---------- DATA FOR THIS TASK

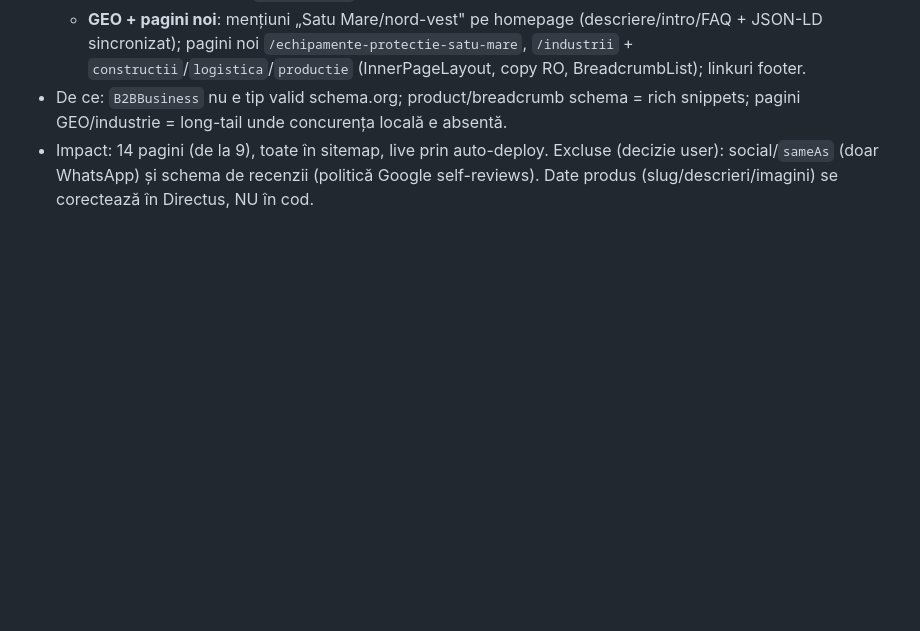
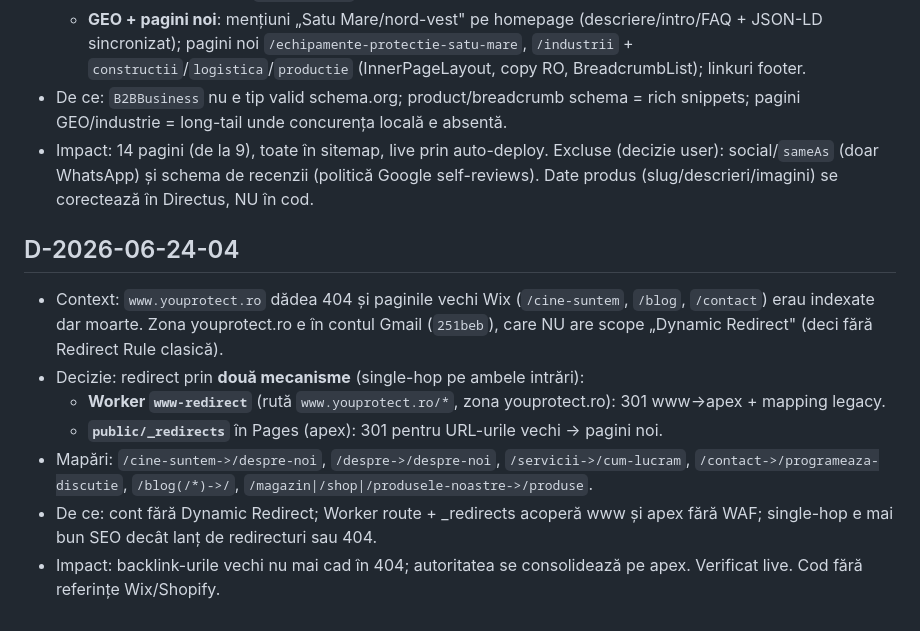
Before and after one commit to ciprix-yp/youprotect-website, a Markdown page: PROJECT_OS/03-DECISIONS_LOG.md, the part around the change. GitHub-like rendering; blank space fills up the shorter version.

```diff
--- a/PROJECT_OS/03-DECISIONS_LOG.md
+++ b/PROJECT_OS/03-DECISIONS_LOG.md
@@ -108,3 +108,12 @@
   - **GEO + pagini noi**: mențiuni „Satu Mare/nord-vest" pe homepage (descriere/intro/FAQ + JSON-LD sincronizat); pagini noi `/echipamente-protectie-satu-mare`, `/industrii` + `constructii`/`logistica`/`productie` (InnerPageLayout, copy RO, BreadcrumbList); linkuri footer.
 - De ce: `B2BBusiness` nu e tip valid schema.org; product/breadcrumb schema = rich snippets; pagini GEO/industrie = long-tail unde concurența locală e absentă.
 - Impact: 14 pagini (de la 9), toate în sitemap, live prin auto-deploy. Excluse (decizie user): social/`sameAs` (doar WhatsApp) și schema de recenzii (politică Google self-reviews). Date produs (slug/descrieri/imagini) se corectează în Directus, NU în cod.
+
+## D-2026-06-24-04
+- Context: `www.youprotect.ro` dădea 404 și paginile vechi Wix (`/cine-suntem`, `/blog`, `/contact`) erau indexate dar moarte. Zona youprotect.ro e în contul Gmail (`251beb`), care NU are scope „Dynamic Redirect" (deci fără Redirect Rule clasică).
+- Decizie: redirect prin **două mecanisme** (single-hop pe ambele intrări):
+  - **Worker `www-redirect`** (rută `www.youprotect.ro/*`, zona youprotect.ro): 301 www->apex + mapping legacy.
+  - **`public/_redirects`** în Pages (apex): 301 pentru URL-urile vechi -> pagini noi.
+- Mapări: `/cine-suntem->/despre-noi`, `/despre->/despre-noi`, `/servicii->/cum-lucram`, `/contact->/programeaza-discutie`, `/blog(/*)->/`, `/magazin|/shop|/produsele-noastre->/produse`.
+- De ce: cont fără Dynamic Redirect; Worker route + _redirects acoperă www și apex fără WAF; single-hop e mai bun SEO decât lanț de redirecturi sau 404.
+- Impact: backlink-urile vechi nu mai cad în 404; autoritatea se consolidează pe apex. Verificat live. Cod fără referințe Wix/Shopify.
```
Also changed, not shown: PROJECT_OS/02-BACKLOG.md (+12 -4 lines).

--------------------

Bring together each line above where the string "single" turns up.

+- Decizie: redirect prin **două mecanisme** (single-hop pe ambele intrări):
+- De ce: cont fără Dynamic Redirect; Worker route + _redirects acoperă www și apex fără WAF; single-hop e mai bun SEO decât lanț de redirecturi sau 404.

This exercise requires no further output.